= REQUIREMENT =
Copy each line from the data that has the word "height" in it.

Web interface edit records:
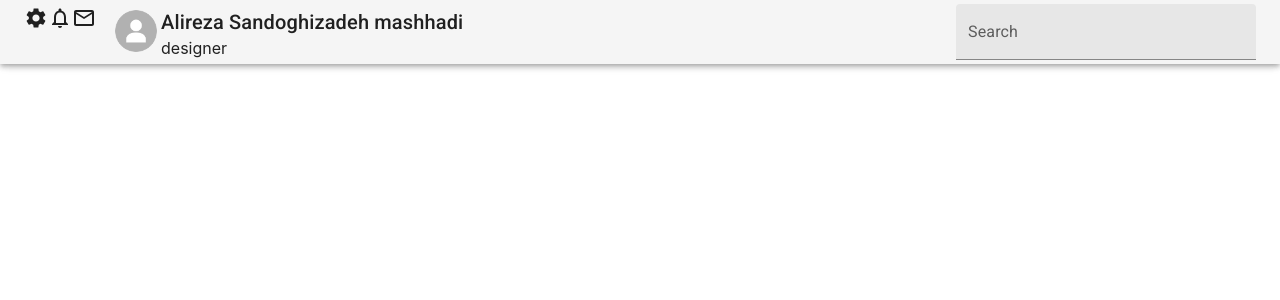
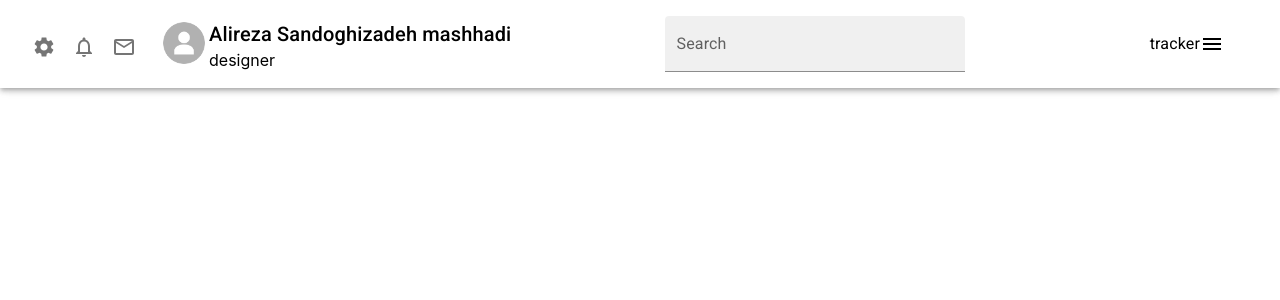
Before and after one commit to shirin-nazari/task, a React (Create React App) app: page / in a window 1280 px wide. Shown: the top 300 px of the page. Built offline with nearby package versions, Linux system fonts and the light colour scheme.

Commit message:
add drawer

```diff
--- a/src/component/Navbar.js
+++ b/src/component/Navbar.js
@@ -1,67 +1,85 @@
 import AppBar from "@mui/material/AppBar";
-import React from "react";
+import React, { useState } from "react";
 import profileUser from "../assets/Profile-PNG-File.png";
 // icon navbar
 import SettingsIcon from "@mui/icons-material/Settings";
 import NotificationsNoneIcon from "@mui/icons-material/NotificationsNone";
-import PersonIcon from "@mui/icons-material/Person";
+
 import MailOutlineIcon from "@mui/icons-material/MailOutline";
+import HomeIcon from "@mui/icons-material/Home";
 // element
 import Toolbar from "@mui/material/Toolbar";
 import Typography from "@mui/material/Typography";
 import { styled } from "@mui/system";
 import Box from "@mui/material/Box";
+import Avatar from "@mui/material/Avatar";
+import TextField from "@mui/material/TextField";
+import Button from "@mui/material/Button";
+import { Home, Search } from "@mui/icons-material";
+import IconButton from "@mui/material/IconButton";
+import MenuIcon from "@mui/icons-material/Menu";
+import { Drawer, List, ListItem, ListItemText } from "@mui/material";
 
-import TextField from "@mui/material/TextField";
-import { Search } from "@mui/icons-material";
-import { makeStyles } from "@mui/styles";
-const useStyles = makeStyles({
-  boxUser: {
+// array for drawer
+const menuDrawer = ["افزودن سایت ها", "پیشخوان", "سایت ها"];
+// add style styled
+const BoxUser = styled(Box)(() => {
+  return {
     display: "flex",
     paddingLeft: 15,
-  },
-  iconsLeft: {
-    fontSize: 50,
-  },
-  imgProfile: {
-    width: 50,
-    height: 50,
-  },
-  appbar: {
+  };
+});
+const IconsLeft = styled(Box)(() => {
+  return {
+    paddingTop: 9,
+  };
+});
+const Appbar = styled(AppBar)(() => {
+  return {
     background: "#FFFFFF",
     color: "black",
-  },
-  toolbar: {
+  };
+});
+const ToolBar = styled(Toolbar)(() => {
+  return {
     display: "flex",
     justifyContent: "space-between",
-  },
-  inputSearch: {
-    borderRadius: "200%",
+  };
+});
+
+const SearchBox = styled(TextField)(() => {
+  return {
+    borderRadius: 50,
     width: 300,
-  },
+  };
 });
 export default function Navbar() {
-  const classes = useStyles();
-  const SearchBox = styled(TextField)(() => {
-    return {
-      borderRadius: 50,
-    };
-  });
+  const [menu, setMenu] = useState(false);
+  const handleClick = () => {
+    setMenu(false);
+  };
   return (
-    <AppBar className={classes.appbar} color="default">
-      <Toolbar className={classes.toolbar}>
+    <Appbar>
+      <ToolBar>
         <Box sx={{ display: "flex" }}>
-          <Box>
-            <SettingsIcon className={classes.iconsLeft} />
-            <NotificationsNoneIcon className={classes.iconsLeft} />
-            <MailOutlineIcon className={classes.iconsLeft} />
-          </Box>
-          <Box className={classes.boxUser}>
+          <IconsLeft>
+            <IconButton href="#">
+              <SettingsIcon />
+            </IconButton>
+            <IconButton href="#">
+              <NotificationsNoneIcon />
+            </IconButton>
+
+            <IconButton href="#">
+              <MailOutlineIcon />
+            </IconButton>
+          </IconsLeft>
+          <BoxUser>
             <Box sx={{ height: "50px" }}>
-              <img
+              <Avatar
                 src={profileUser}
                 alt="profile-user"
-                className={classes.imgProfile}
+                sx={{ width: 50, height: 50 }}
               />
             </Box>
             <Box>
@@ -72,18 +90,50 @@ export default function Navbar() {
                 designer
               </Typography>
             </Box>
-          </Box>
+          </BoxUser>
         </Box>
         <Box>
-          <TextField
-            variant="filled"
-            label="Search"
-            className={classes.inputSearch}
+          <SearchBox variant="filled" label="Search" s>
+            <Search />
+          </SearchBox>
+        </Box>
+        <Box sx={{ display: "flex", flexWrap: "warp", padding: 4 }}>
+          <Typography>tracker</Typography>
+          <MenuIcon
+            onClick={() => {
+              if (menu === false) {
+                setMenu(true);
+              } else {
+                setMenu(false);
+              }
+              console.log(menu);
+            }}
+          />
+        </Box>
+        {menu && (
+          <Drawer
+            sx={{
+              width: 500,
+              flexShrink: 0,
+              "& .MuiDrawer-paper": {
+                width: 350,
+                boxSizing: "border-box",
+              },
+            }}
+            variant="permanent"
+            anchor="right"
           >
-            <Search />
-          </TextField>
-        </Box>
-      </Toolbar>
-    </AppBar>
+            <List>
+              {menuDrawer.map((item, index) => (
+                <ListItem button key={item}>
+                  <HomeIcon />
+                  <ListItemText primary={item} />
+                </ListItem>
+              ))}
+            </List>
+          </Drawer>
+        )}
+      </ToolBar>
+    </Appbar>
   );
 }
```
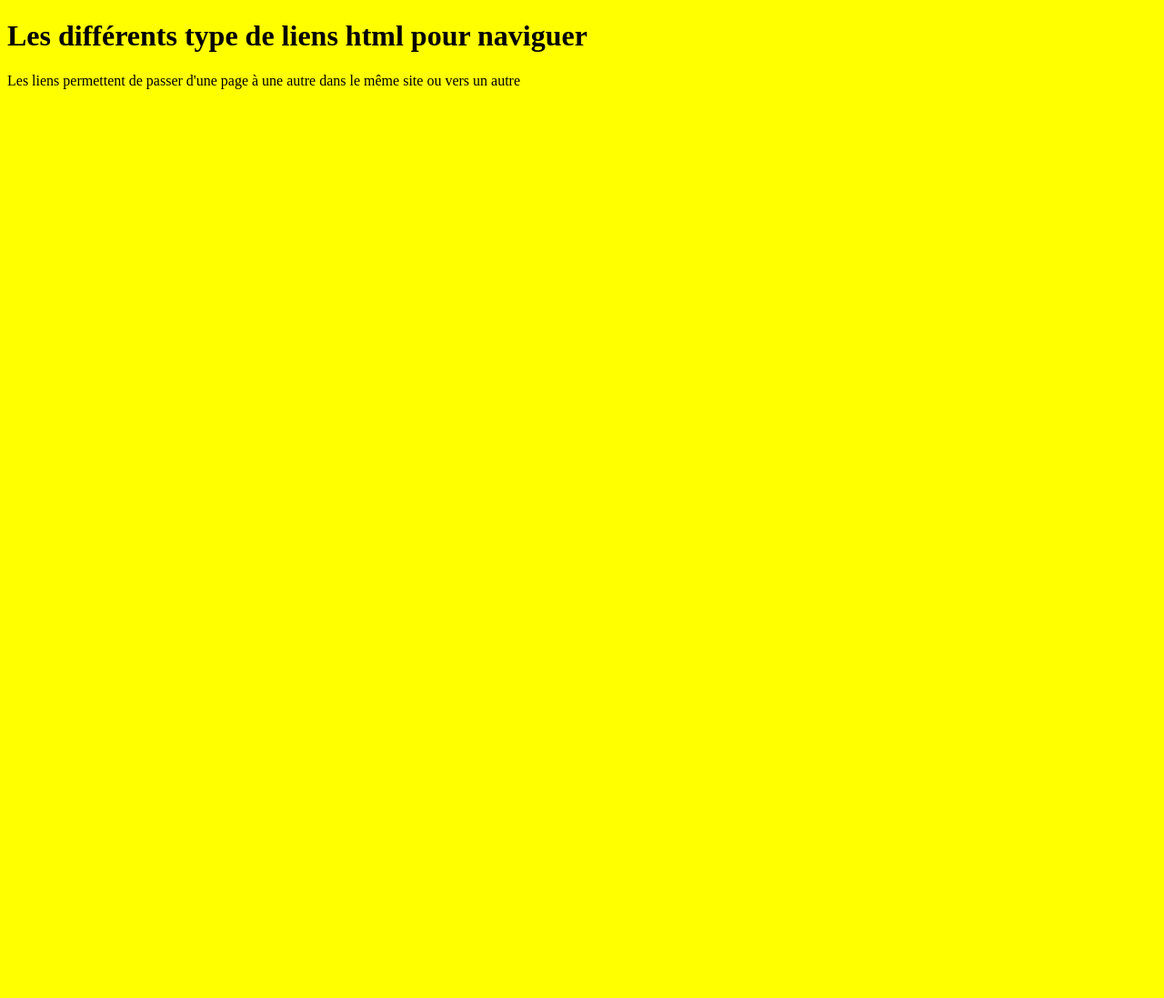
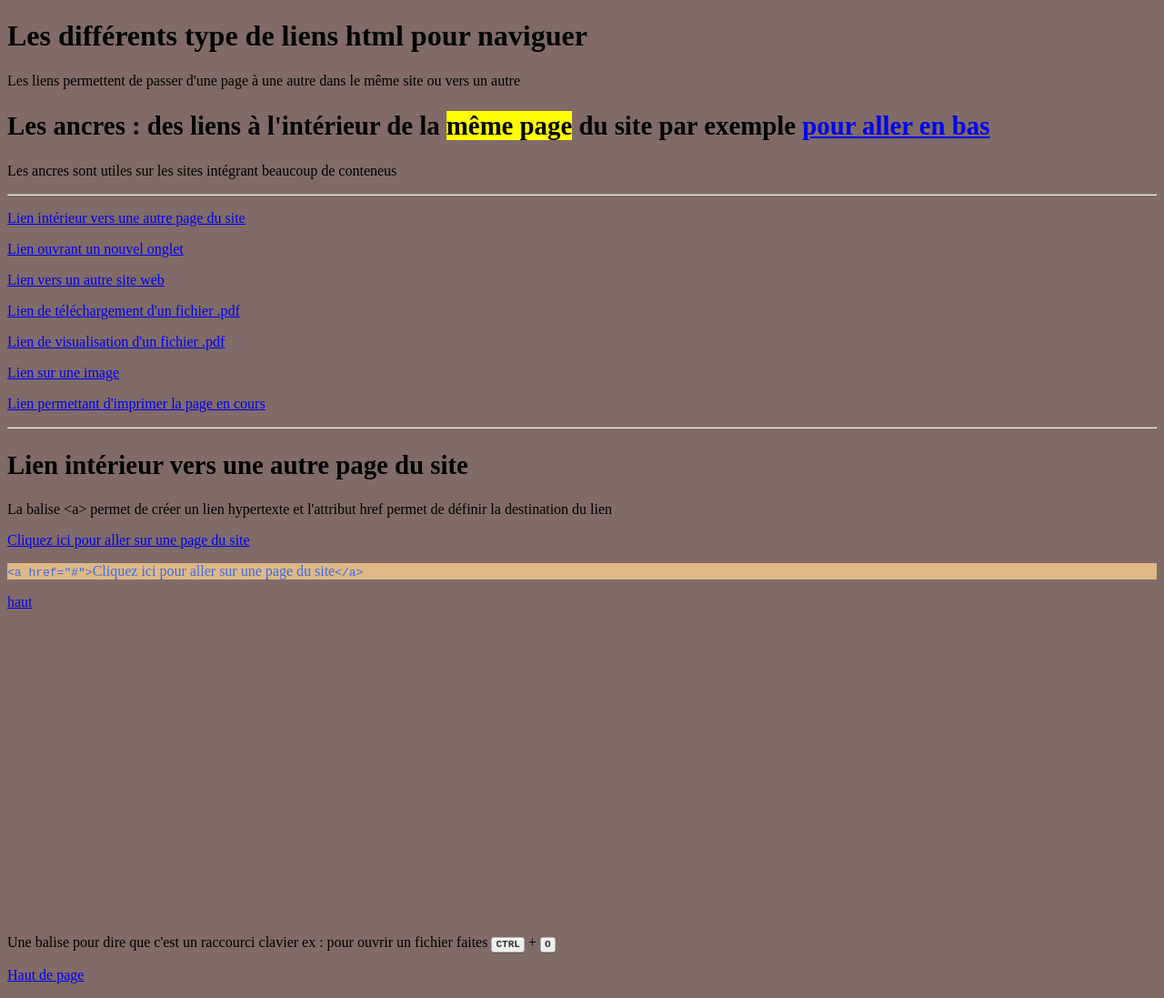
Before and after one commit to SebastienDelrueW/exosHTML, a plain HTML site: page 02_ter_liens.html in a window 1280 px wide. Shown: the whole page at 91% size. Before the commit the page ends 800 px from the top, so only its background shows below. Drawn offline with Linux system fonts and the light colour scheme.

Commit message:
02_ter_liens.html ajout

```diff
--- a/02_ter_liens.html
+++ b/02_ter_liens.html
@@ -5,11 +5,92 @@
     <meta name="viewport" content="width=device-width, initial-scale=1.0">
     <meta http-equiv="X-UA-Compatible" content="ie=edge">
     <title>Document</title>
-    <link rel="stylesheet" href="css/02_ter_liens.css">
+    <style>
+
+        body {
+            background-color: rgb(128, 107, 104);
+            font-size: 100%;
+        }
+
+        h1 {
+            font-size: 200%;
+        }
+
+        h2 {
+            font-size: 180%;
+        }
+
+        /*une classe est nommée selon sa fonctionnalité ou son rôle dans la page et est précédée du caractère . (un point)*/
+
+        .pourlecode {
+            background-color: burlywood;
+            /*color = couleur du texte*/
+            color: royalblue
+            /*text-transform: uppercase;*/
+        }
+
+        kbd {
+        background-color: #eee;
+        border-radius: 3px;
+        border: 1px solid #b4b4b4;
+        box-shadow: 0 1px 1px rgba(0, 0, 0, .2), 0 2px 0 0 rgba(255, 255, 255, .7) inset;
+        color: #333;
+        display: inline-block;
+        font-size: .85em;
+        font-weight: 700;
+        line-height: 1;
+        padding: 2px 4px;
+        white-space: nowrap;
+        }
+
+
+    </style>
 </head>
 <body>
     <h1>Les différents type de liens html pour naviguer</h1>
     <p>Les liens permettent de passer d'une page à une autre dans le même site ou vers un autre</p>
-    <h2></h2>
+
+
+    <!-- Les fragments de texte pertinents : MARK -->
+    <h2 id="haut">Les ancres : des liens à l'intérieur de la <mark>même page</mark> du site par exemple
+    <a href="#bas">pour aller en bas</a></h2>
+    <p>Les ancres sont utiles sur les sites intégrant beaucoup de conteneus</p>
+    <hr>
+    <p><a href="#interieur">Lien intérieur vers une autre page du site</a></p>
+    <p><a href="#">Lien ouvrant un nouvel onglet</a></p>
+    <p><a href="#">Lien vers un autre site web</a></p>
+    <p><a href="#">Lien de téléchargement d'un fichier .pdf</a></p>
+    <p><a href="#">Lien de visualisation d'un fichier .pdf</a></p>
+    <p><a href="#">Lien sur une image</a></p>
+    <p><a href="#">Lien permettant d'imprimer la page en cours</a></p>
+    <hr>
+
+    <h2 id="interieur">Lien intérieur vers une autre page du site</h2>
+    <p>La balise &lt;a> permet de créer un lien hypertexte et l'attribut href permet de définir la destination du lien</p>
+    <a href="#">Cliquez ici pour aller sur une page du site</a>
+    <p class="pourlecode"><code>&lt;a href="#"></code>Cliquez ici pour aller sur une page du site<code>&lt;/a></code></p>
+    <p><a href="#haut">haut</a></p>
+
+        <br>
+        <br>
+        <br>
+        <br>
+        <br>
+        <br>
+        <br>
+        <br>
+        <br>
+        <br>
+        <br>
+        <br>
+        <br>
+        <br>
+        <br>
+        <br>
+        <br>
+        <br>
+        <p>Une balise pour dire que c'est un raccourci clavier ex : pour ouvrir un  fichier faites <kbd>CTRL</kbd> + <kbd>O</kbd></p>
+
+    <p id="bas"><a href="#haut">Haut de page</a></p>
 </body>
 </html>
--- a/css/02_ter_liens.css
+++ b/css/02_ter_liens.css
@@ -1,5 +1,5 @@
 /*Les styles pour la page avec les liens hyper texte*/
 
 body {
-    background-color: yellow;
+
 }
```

= ANSWER TO THE EXERCISE =
-    height: 50,
             <Box sx={{ height: "50px" }}>
+                sx={{ width: 50, height: 50 }}
+        line-height: 1;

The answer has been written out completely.